The main asset class that the fast money crowd ignores is bonds. This is only to their loss. I don't think I can say it better than PIMCO, on the role of bonds in an asset allocation strategy:
Bonds can play an essential role in asset allocation by diversifying risk, generating income, and preserving wealth across a range of economic and financial market conditions that can cause wide fluctuations in stocks and other asset classes.
Bonds act as ballast for portfolio. They give your ship stability in rough waters and prevent it from becoming top heavy and unstable. Benjamin Graham recommended that investors should always have at least 25% allocated to high quality bonds. For most investors he felt the target allocation should be even higher.

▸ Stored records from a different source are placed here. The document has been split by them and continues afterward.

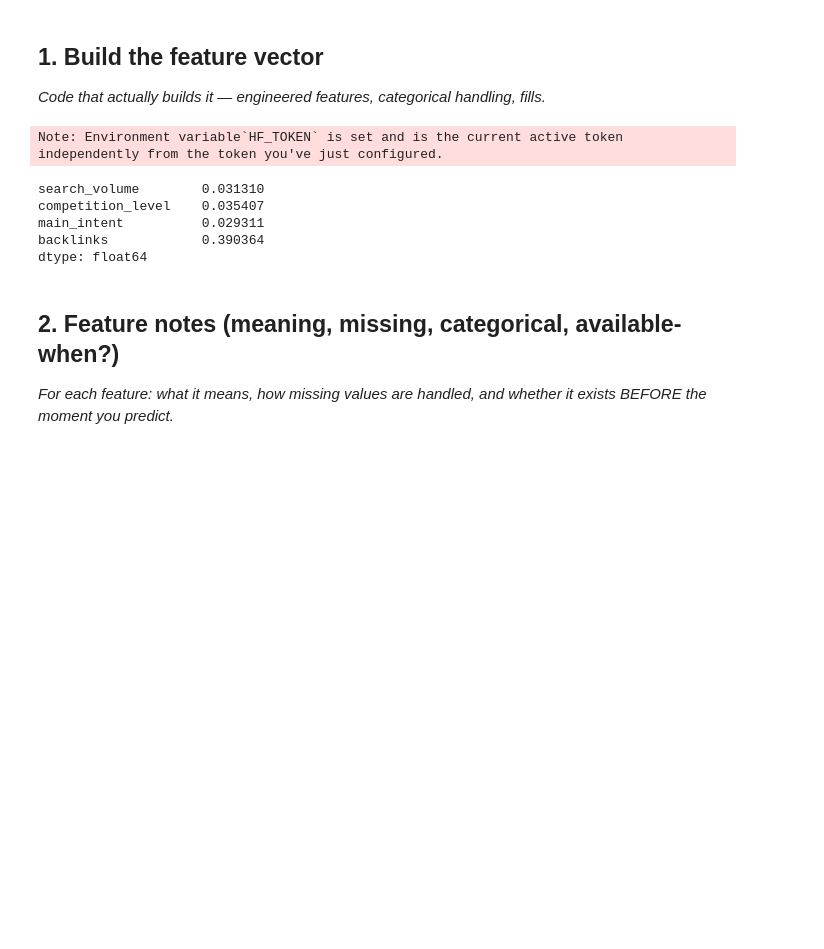
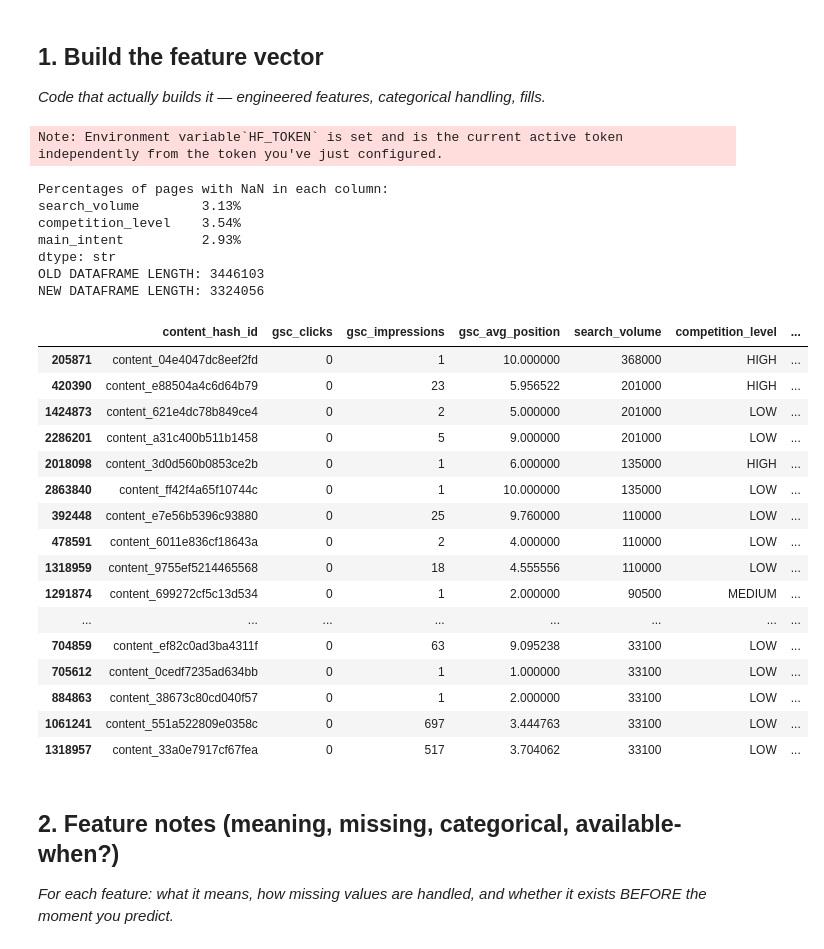
Before and after one commit to T0othIess/FlyRank-AI-ML-internship, a Jupyter notebook: work/notebooks/w03_feature_leakage_check.ipynb, the cells around one changed output. Drawn from its saved outputs; the diff is of its cells as text; code cells hidden in the pictures; blank space fills up the shorter version.

```diff
--- a/work/notebooks/w03_feature_leakage_check.ipynb
+++ b/work/notebooks/w03_feature_leakage_check.ipynb
@@ -13,28 +13,75 @@ This skeleton is yours to fill. Work the sections **in order** — each one has
 # %%
 import pandas as pd
 import os
 from  huggingface_hub import login
 import duckdb
 
 HF_TOKEN = os.environ.get("HF_TOKEN")
 login(HF_TOKEN)
 con = duckdb.connect()
 con.execute(f"CREATE OR REPLACE SECRET hf (TYPE huggingface, TOKEN '{HF_TOKEN}')")
 rel = "hf://datasets/FlyRank/internship-warehouse"
 fact_content_daily_performance_table = con.sql(f"SELECT * FROM read_parquet('{rel}/fact_content_daily_performance/month=2026-03/*.parquet')")
 dim_content_table  = con.sql(f"SELECT * from read_parquet('{rel}/dim_content.parquet')")
 
-df = con.sql("""SELECT f.content_hash_id, f.gsc_clicks, f.gsc_impressions, f.gsc_avg_position, d.search_volume, d.competition_level, d.main_intent, d.backlinks
+df = con.sql("""SELECT f.content_hash_id, f.gsc_clicks, f.gsc_impressions, f.gsc_avg_position, d.search_volume, d.competition_level, d.main_intent
              FROM fact_content_daily_performance_table AS f JOIN dim_content_table AS d USING(content_hash_id)
              WHERE f.gsc_data_available IS TRUE AND d.is_deleted IS FALSE AND f.gsc_avg_position > 0""").df()
-df[["search_volume", "competition_level", "main_intent", "backlinks"]].isna().sum()/len(df)
+
+print("Percentages of pages with NaN in each column:")
+#TO explain this .map() logic, first of all, template.format works like, apply template to whats in format function, format comes in python not a panda fucntion,
+#the reason format doesnt have () is because .map works on each row of the left side, so for each row it does like this: "{:.2f}%".format(row), which applies the template to the row.
+#what coulve worked aswell is using lambdas as such: .map(lambda row: "{:.2f}%".format(row))
+print(df[["search_volume", "competition_level", "main_intent"]].isna().multiply(100).mean().map("{:.2f}%".format))
+
+print(f"OLD DATAFRAME LENGTH: {len(df)}")
+#since the pcts we got are very low, we can delete them from the df
+df = df.dropna(subset=["search_volume", "competition_level", "main_intent"])
+print(f"NEW DATAFRAME LENGTH: {len(df)}")
+
+#unordered category type, just to make main_intent column actual categories not just strings
+df["main_intent"] = df["main_intent"].astype("category")
+
+#this is ordered category, self explanatory.
+category_ranks = pd.api.types.CategoricalDtype(categories=["LOW", "MEDIUM", "HIGH"], ordered=True)
+df["competition_level"] = df["competition_level"].astype(category_ranks)
+
+#reminder this returns a panda type called category
+df["position_tier"] = pd.cut(df["gsc_avg_position"], bins=[0,10,20,float("inf")], labels=["page_1", "striking", "page_3_5"])
+expected_ctr_per_tier = df.groupby("position_tier")["gsc_clicks"].sum() / df.groupby("position_tier")["gsc_impressions"].sum()
+df["expected_ctr"] = df["position_tier"].map(expected_ctr_per_tier).astype(float)
+df["ctr"] = df["gsc_clicks"] / df["gsc_impressions"].mask(df["gsc_impressions"] == 0)
+df["ctr_gap"] = df["expected_ctr"] - df["ctr"]
+
+#this removes the same page id duplicates so that the top K rows dont have same ids (each content is per day so it could happen)
+df_best = df.sort_values(["ctr_gap", "search_volume", "competition_level"], ascending=[False,False,False]).drop_duplicates(subset=["content_hash_id"], keep="first")
+df_best.head(50).style.format("{:.3f}", subset=["expected_ctr", "ctr", "ctr_gap"]).set_properties(**{"text-align": "center"})
 # %% [output]
 Note: Environment variable`HF_TOKEN` is set and is the current active token independently from the token you've just configured.
-search_volume        0.031310
-competition_level    0.035407
-main_intent          0.029311
-backlinks            0.390364
-dtype: float64
+Percentages of pages with NaN in each column:
+search_volume        3.13%
+competition_level    3.54%
+main_intent          2.93%
+dtype: str
+OLD DATAFRAME LENGTH: 3446103
+NEW DATAFRAME LENGTH: 3324056
+|  | content_hash_id | gsc_clicks | gsc_impressions | gsc_avg_position | search_volume | competition_level | ... |
+| 205871 | content_04e4047dc8eef2fd | 0 | 1 | 10.000000 | 368000 | HIGH | ... |
+| 420390 | content_e88504a4c6d64b79 | 0 | 23 | 5.956522 | 201000 | HIGH | ... |
+| 1424873 | content_621e4dc78b849ce4 | 0 | 2 | 5.000000 | 201000 | LOW | ... |
+| 2286201 | content_a31c400b511b1458 | 0 | 5 | 9.000000 | 201000 | LOW | ... |
+| 2018098 | content_3d0d560b0853ce2b | 0 | 1 | 6.000000 | 135000 | HIGH | ... |
+| 2863840 | content_ff42f4a65f10744c | 0 | 1 | 10.000000 | 135000 | LOW | ... |
+| 392448 | content_e7e56b5396c93880 | 0 | 25 | 9.760000 | 110000 | LOW | ... |
+| 478591 | content_6011e836cf18643a | 0 | 2 | 4.000000 | 110000 | LOW | ... |
+| 1318959 | content_9755ef5214465568 | 0 | 18 | 4.555556 | 110000 | LOW | ... |
+| 1291874 | content_699272cf5c13d534 | 0 | 1 | 2.000000 | 90500 | MEDIUM | ... |
+| ... | ... | ... | ... | ... | ... | ... | ... |
+| 704859 | content_ef82c0ad3ba4311f | 0 | 63 | 9.095238 | 33100 | LOW | ... |
+| 705612 | content_0cedf7235ad634bb | 0 | 1 | 1.000000 | 33100 | LOW | ... |
+| 884863 | content_38673c80cd040f57 | 0 | 1 | 2.000000 | 33100 | LOW | ... |
+| 1061241 | content_551a522809e0358c | 0 | 697 | 3.444763 | 33100 | LOW | ... |
+| 1318957 | content_33a0e7917cf67fea | 0 | 517 | 3.704062 | 33100 | LOW | ... |
 # %% [markdown]
 ## 2. Feature notes (meaning, missing, categorical, available-when?)
 
```
Also changed, not shown: 1 other file.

Now (mid October 2006) the stock market is making new highs, it is a good idea to rebalance and make sure that you are invested in harmony with your risk tolerance. Investing in bonds as an asset class is too complex to do by yourself. Hence the need for a cheap and well managed bond fund.

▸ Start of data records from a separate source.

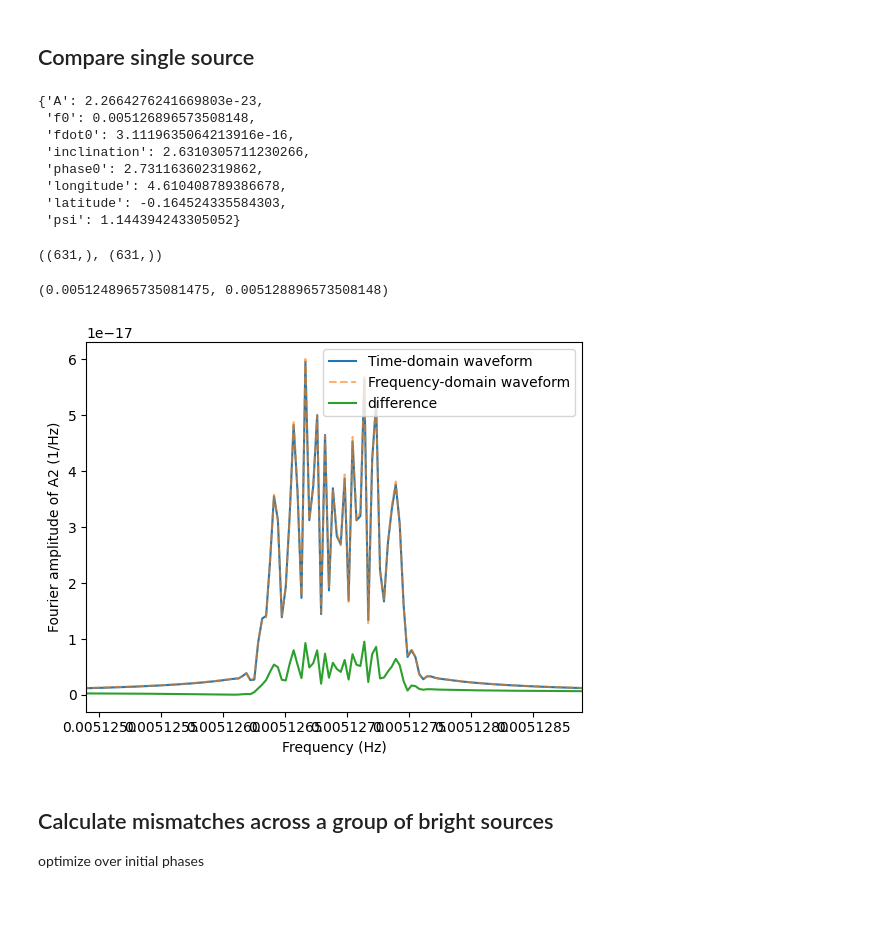
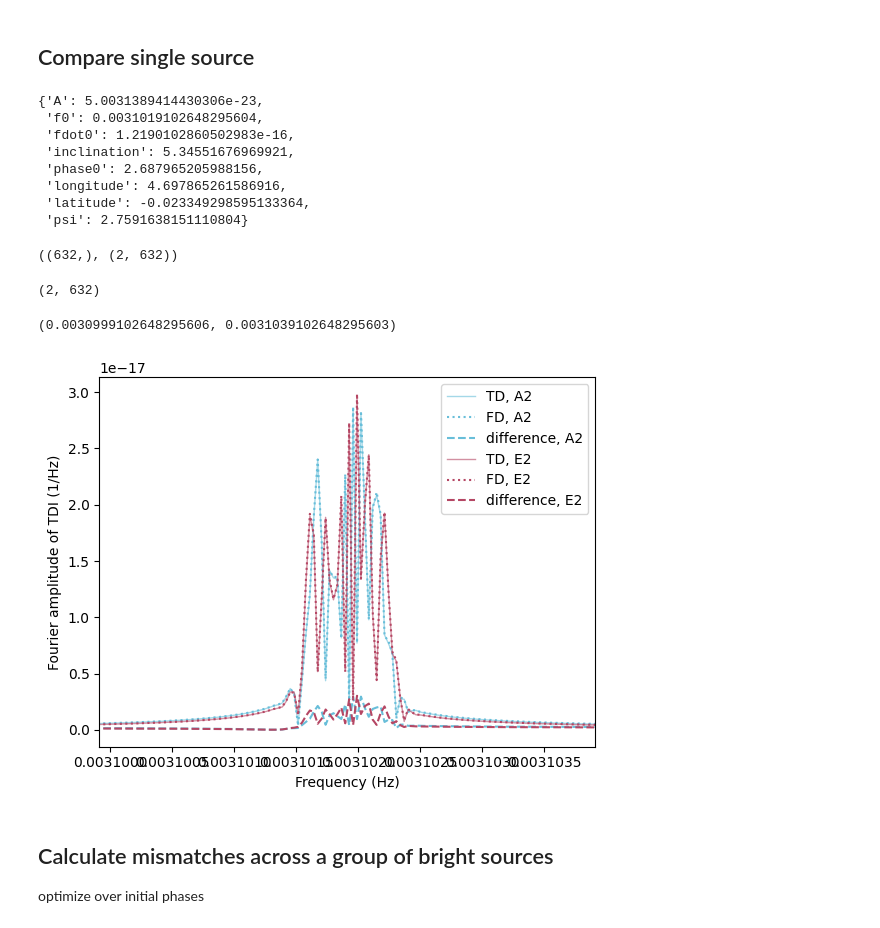
Before and after one commit to TriangleDataCenter/Triangle-GB, a Jupyter notebook: Examples/0_Compare_TD_FD_Waveforms.ipynb, the cells around one changed output. Drawn from its saved outputs; the diff is of its cells as text; code cells hidden in the pictures.

```diff
--- a/Examples/0_Compare_TD_FD_Waveforms.ipynb
+++ b/Examples/0_Compare_TD_FD_Waveforms.ipynb
@@ -51,18 +51,26 @@ orbit = Orbit(OrbitDir=ORBIT_DIR)
 # generator for the unprojected waveforms
 gb_waveform_generator = GB_Injection(use_gpu=False)
 
-# take TDI-A2 channels as an example
-A2_string, _, _ = TDIStringManipulation.AETStringsfromXString(GeneralTDIResponse.X2_strings)
+# use TDI-A2, E2 channels
+A2_string, E2_string, _ = TDIStringManipulation.AETStringsfromXString(GeneralTDIResponse.X2_strings)
 
 # initialize TDI response
-gb_response_generator = GeneralTDIResponse(
+A2_response_generator = GeneralTDIResponse(
     orbit=orbit,
     Pstring=A2_string,
     tcb_times=tcb_times,
     use_gpu=False,
-    drop_points=int(1000/dt), # drop 1000s at the beginning and end to avoid the invalid data caused by TDI calculation
+    drop_points=int(1000/dt), # drop 100s at the beginning and end to avoid the invalid data caused by TDI calculation
     linear_interp=True, # should be enough for GBs
     )
+E2_response_generator = GeneralTDIResponse(
+    orbit=orbit,
+    Pstring=E2_string,
+    tcb_times=tcb_times,
+    use_gpu=False,
+    drop_points=int(1000/dt), # drop 100s at the beginning and end to avoid the invalid data caused by TDI calculation
+    linear_interp=True, # should be enough for GBs
+    )
 # %% [markdown]
 ## Initialize frequency-domain waveform
 # %%
@@ -91,38 +99,44 @@ GB_parameters = dict(
 ## Compare single source
 # %%
 # generate time-domain waveform
-test_GB_idx = 1
+test_GB_idx = 2
 test_params = dict()
 for k, v in GB_parameters.items():
     test_params[k] = v[test_GB_idx]
 
-test_td_waveform = gb_response_generator(parameters=test_params, waveform_generator=gb_waveform_generator)
+test_td_waveform = np.array([
+    A2_response_generator(parameters=test_params, waveform_generator=gb_waveform_generator),
+    E2_response_generator(parameters=test_params, waveform_generator=gb_waveform_generator)
+    ]) # (2, Nt)
 
 test_params
 # %% [output]
-{'A': 2.2664276241669803e-23,
- 'f0': 0.005126896573508148,
- 'fdot0': 3.1119635064213916e-16,
- 'inclination': 2.6310305711230266,
- 'phase0': 2.731163602319862,
- 'longitude': 4.610408789386678,
- 'latitude': -0.164524335584303,
- 'psi': 1.144394243305052}
+{'A': 5.0031389414430306e-23,
+ 'f0': 0.0031019102648295604,
+ 'fdot0': 1.2190102860502983e-16,
+ 'inclination': 5.34551676969921,
+ 'phase0': 2.687965205988156,
+ 'longitude': 4.697865261586916,
+ 'latitude': -0.023349298595133364,
+ 'psi': 2.7591638151110804}
 # %%
 # Fourier transform and select the frequency band of signal
-ff, xff = FFT_window(test_td_waveform, 1./dt)
-test_fd_waveform_from_td = np.concatenate(([0.], xff)) # add a DC term to match the convension of xp.fft.rfft
+test_fd_waveform_from_td = []
+for i in range(2):
+    ff, xff = FFT_window(test_td_waveform[i], 1./dt)
+    test_fd_waveform_from_td.append(np.concatenate(([0.], xff))) # add a DC term to match the convension of xp.fft.rfft
+test_fd_waveform_from_td = np.array(test_fd_waveform_from_td) # (2, Nf)
 test_frequency = np.concatenate(([0.], ff))
 
 fmin = test_params["f0"] - 1e-5
 fmax = test_params["f0"] + 1e-5
 cutinds = np.where((test_frequency<=fmax)&(test_frequency>=fmin))[0]
-test_fd_waveform_from_td = test_fd_waveform_from_td[cutinds]
+test_fd_waveform_from_td = test_fd_waveform_from_td[:, cutinds]
 test_frequency = test_frequency[cutinds]
 
 test_frequency.shape, test_fd_waveform_from_td.shape
 # %% [output]
-((631,), (631,))
+((632,), (2, 632))
 # %%
 # generate frequency-domain waveform
 amp_in = np.atleast_1d(test_params["A"])
@@ -142,18 +156,23 @@ gb.run_wave(*params, N=Npoints, dt=dt, T=Tobs, oversample=4, tdi2=True)
 # fill into a template that matches the shape of above time-domain calculation
 test_fd_waveform = np.zeros((1, 2, len(cutinds)), dtype=np.complex128)
 gb.fill_global_template(group_index=np.array([0,]), templates=test_fd_waveform, A=gb.A, E=gb.E, start_inds=gb.start_inds, start_freq_ind=cutinds[0], N=Npoints)
-test_fd_waveform = test_fd_waveform[0][0]
+test_fd_waveform = test_fd_waveform[0]
+
+test_fd_waveform.shape
+# %% [output]
+(2, 632)
 # %%
-plt.plot(test_frequency, np.abs(test_fd_waveform_from_td), label="Time-domain waveform")
-plt.plot(test_frequency, np.abs(test_fd_waveform), linestyle="--", label="Frequency-domain waveform", alpha=0.6)
-plt.plot(test_frequency, np.abs(test_fd_waveform_from_td - test_fd_waveform), label="difference")
+for ich, nch, colch in zip([0, 1], ["A2", "E2"], [BLUE, RED]):
+    plt.plot(test_frequency, np.abs(test_fd_waveform_from_td[ich]), label="TD, "+nch, color=colch, linewidth=1, alpha=0.6)
+    plt.plot(test_frequency, np.abs(test_fd_waveform[ich]), linestyle=":", label="FD, "+nch, color=colch)
+    plt.plot(test_frequency, np.abs(test_fd_waveform_from_td[ich] - test_fd_waveform[ich]), label="difference, "+nch, color=colch, linestyle="--")
 plt.legend(loc="upper right")
 plt.xlabel("Frequency (Hz)")
-plt.ylabel("Fourier amplitude of A2 (1/Hz)")
+plt.ylabel("Fourier amplitude of TDI (1/Hz)")
 plt.xlim(test_params["f0"] - 2e-6, test_params["f0"] + 2e-6)
 # %% [output]
-(0.0051248965735081475, 0.005128896573508148)
+(0.0030999102648295606, 0.0031039102648295603)
-[figure, old version]
+[figure, new version]
 # %% [markdown]
 ## Calculate mismatches across a group of bright sources
 optimize over initial phases
```
Also changed, not shown: parts of 3 cells of this notebook.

The problem with the passive bond ETFs is that they can not pick up obvious alpha via duration management (i.e. they don't adapt to an inverted yield curve) and they can't exploit spreads between equivalent risk bonds. Without the ability to dynamically reposition the portfolio or hedge interest rate risk, bond ETFs tend to get quite bouncy. Maybe too bouncy for most investors.
Thought by many as the best fixed income manager of the past 25 years, PIMCO's Bill Gross manages the PIMCO Total Return Fund [PTTDX], with $93 Billion in assets. PTTDX is core bond fund with an intermediate duration and average AAA credit rating. This fund is suitable for all investors.
PIMCO is also the leading subadvisors for bond mutual funds run by other companies. Bill Gross's team also manages the Managers Investment Group's Fremont Bond Fund [MBDFX] and Harbor Bond Fund [HABDX]. The Fremont Bond Fund is on the no transaction fee list at most online stockbrokers including Scottrade. Both of these funds have the same strategy as the name brand PIMCO Total Return fund (charging 0.75%) but charges 0.60%.